As the sweltering summer sunshine starts to fade and the cooler temperatures of fall starts to settle in, residents of Elk River start preparing their homes and yards for the the upcoming cold weather. For many, that leads to the question of whether they ought to cover their outside air conditioner for the winter.
While it may seem like a great idea, the fact is there are many reasons why you shouldn’t cover your AC unit in the winter. In addition to not being something you need to do, covering your outdoor air conditioning equipment can sometimes cause problems.
Here, the experts at Home Comfort Heating & Air share five reasons why covering your AC doesn’t need to be on your fall to-do list and what you should do instead.
1. Your AC Unit Isn’t Damaged by Snow
Outdoor AC units are designed to withstand harsh weather conditions like snow in the wintertime. These units are built with solid materials and components that can handle the outdoor elements without damage. The coils and fins of the unit are specially developed to resist corrosion, and the housing is manufactured to protect the internal components from moisture and debris.
2. Covering Your Air Conditioner Can Cause Mold
One of the reasons you should avoid covering your AC unit in the cold months is because doing so can trap moisture—which is not at all what you want in your outdoor unit. That’s because sealing moisture inside the unit generates the perfect conditions for mold and mildew to thrive.
Mold and mildew not only have a bad odor, but they can also present health risks, especially for household residents with respiratory issues or allergies. Plus, the unwanted moisture can corrode the internal components of the AC unit.
Instead of covering the unit, instead ensure proper drainage and keep the area around the unit cleared of debris, allowing for efficient airflow and preventing moisture buildup.
3. A Covered Air Conditioner Can Attract Animals
You and your family aren’t the only ones who make plans for winter. Animals that live around your home are also searching for a warm, cozy place to hide out for the wintry months. For many creatures, a covered air conditioner is an awesome winter dwelling.
Birds, mice, chipmunks and even rats frequently make nests inside covered air conditioners. Animals residing in a covered AC unit can cause many problems. Rodents can chew through wires, insulation and other components, causing damage that may require costly repairs. Debris animals bring into the AC to make themselves a warm and comfortable nest can obstruct airflow and ventilation, reducing the efficiency of the unit and potentially causing it to overheat. Moreover, animal droppings can result in unsanitary conditions and foul odors.

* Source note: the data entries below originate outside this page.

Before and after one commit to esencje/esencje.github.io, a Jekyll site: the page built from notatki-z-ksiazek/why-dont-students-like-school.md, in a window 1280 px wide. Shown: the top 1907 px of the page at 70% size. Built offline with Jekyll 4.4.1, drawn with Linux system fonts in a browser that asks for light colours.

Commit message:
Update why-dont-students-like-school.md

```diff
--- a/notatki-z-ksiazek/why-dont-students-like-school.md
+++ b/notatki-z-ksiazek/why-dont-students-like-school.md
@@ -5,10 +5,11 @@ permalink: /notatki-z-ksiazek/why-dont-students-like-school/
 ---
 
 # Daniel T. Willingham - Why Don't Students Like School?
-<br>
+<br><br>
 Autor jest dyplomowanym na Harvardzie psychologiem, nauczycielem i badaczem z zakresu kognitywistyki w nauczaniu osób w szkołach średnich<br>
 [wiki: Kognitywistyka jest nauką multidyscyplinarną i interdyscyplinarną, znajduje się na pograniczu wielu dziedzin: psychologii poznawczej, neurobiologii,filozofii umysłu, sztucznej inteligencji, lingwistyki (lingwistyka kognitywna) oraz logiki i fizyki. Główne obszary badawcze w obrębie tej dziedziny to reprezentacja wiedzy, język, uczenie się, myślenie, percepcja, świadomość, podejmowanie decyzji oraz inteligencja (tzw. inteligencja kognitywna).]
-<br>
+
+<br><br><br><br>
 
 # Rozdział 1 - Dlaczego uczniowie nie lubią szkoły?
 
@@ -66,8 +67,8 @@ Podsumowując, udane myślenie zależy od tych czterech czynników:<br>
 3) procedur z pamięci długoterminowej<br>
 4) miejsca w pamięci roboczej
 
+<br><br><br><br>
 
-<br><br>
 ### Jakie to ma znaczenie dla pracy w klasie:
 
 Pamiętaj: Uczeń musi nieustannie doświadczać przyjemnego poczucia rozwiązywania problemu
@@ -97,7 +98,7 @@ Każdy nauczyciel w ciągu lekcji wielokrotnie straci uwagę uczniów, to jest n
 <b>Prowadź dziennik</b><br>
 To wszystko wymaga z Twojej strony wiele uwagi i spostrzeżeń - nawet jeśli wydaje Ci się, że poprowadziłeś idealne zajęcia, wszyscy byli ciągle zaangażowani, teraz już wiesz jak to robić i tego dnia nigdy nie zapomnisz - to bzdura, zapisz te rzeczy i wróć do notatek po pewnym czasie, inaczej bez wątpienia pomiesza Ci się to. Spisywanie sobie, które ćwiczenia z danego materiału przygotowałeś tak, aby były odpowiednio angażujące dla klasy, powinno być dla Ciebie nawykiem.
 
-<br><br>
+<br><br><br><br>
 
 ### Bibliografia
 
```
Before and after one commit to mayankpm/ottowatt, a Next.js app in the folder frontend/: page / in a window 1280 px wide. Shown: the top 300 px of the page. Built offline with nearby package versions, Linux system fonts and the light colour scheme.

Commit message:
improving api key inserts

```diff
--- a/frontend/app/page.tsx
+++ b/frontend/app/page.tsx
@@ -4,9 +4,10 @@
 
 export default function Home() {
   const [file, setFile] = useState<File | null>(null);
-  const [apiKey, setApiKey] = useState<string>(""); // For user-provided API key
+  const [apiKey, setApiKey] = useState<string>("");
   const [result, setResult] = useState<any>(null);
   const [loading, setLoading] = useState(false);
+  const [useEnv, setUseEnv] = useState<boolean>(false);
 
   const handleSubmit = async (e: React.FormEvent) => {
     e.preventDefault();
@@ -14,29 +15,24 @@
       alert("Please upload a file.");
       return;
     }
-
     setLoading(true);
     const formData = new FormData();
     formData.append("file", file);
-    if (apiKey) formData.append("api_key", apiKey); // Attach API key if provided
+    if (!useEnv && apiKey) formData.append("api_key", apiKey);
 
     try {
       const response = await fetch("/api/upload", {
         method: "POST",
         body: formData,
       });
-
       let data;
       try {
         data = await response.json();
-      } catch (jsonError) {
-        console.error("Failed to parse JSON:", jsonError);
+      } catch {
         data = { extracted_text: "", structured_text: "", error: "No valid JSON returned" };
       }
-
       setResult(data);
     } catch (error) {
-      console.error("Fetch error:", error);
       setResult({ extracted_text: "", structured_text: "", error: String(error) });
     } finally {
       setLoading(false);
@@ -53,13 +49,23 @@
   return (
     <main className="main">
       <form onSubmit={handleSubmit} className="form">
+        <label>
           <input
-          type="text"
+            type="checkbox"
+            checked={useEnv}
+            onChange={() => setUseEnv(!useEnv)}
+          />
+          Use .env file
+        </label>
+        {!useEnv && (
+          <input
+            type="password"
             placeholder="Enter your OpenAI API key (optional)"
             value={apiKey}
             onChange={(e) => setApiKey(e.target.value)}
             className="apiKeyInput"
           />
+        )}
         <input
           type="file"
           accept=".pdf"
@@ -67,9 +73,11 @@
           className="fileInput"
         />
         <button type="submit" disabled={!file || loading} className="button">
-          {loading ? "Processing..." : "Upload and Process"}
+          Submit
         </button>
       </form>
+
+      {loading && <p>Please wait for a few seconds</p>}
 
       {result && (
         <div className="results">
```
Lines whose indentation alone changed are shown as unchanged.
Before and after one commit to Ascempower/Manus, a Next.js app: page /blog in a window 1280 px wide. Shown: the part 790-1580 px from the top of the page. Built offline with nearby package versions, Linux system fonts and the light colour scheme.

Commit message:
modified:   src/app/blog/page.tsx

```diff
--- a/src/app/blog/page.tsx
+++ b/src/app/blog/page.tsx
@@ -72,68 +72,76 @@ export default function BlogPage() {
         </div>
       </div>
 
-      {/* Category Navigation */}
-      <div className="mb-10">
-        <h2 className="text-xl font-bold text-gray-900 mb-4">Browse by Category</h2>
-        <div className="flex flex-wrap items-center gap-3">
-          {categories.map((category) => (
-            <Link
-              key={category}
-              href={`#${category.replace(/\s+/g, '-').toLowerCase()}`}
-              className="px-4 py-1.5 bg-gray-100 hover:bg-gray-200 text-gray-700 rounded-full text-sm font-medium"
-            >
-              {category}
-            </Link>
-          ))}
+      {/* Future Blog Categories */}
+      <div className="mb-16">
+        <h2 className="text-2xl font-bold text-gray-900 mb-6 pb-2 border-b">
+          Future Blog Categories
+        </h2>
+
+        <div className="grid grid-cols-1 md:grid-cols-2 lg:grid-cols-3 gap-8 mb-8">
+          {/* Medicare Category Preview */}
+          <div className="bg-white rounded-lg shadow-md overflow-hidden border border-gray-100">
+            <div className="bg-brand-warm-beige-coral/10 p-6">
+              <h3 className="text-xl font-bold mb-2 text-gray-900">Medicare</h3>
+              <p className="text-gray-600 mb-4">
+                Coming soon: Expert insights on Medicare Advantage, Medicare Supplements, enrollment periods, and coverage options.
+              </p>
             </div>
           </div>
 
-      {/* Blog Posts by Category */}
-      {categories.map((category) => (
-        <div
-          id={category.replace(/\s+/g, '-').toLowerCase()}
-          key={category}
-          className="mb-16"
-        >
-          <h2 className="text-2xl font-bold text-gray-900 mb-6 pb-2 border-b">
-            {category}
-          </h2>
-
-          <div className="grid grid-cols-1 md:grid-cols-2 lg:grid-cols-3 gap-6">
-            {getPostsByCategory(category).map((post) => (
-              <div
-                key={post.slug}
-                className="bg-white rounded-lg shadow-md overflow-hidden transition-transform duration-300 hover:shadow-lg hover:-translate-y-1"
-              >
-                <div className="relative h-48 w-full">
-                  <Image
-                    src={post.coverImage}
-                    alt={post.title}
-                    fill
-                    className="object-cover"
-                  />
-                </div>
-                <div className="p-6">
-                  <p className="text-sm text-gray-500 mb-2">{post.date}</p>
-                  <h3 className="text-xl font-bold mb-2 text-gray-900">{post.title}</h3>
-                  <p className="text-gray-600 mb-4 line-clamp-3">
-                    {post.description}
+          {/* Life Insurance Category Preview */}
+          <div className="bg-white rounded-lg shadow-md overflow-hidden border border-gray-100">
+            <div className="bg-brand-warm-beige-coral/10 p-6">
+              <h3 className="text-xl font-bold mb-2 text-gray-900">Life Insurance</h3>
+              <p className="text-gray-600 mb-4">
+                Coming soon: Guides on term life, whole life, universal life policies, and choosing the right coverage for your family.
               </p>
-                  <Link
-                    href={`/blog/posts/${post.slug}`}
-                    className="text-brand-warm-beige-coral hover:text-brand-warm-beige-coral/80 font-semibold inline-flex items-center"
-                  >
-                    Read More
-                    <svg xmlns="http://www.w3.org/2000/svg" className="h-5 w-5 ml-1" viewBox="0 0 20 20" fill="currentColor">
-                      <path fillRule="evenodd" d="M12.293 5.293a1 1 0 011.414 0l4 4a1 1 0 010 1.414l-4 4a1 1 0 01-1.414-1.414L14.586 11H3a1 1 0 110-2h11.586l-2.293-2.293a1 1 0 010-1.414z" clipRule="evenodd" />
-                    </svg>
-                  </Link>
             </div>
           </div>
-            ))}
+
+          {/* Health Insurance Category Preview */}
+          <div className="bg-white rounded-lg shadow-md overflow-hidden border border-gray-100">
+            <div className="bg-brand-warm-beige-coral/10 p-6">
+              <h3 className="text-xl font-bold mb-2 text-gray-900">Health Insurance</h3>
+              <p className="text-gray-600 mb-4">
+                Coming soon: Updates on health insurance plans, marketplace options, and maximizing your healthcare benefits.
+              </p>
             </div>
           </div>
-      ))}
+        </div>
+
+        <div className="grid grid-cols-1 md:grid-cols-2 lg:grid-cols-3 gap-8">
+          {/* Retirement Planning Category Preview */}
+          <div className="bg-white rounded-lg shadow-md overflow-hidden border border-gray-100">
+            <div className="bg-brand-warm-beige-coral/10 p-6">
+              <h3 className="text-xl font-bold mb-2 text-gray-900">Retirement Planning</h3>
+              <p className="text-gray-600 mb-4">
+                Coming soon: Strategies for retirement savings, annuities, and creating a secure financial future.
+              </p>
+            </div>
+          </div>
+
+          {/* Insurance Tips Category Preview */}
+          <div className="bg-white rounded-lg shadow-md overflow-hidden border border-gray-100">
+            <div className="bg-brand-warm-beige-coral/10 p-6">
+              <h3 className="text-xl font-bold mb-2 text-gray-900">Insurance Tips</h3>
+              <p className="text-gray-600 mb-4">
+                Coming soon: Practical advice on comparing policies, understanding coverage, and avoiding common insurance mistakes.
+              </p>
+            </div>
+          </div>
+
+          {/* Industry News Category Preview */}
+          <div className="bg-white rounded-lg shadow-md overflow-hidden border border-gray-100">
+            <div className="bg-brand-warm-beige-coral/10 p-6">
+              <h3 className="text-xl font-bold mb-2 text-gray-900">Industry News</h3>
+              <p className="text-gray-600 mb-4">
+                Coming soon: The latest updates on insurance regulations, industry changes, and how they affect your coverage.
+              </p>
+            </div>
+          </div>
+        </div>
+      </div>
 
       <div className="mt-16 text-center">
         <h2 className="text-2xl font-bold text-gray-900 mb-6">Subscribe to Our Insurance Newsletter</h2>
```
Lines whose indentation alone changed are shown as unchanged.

Leaving your air conditioner uncovered helps deter wildlife, because an uncovered AC gives them less shelter from chilly temperatures than a covered unit. That’s better for your air conditioner—and leaves you with less mess to clean up and things to repair when winter is over.
4. Covering Your Air Conditioner Restricts Airflow
Another reason not to cover your air conditioning equipment in the winter is because a cover limits airflow through the unit. Suitable airflow is vital for the AC system because it facilitates heat exchange and allows the unit to cool properly. When airflow is constrained, the system has to work harder to reach the desired temperature, causing greater energy consumption and strain on the components.
In addition, if you turn on your air conditioner without realizing that the outdoor unit is covered or because you simply forgot, it could result in a range of problems. One issue is that the lack of correct airflow could cause the compressor to overheat, resulting in its failure or damage. That’s why it is essential to ensure the outdoor unit is always cleared of any barriers and is not covered to maintain optimal airflow.
5. AC Maintenance Works Better Than Covering Your Air Conditioner
The bottom line is, it's lots more effective to do a little maintenance for your air conditioner than to cover your outside AC unit.
There are several key maintenance activities you should prioritize to ensure the best possible operation and longevity of your AC unit. First, it’s smart to examine your outdoor AC unit regularly and get rid of any debris such as leaves, twigs and dirt to allow proper airflow. Second, inspect and clean the coils, fins and filters to make sure they are free from dirt and dust buildup that would hinder effective heat exchange or airflow.
Scheduled air conditioning maintenance not only boosts efficiency, but it also helps extend the unit's life span, reduces energy consumption and avoids costly repairs. Rather than using a cover, investing time and effort into routine air conditioning maintenance is a proactive approach that can greatly benefit your entire HVAC system in the long run.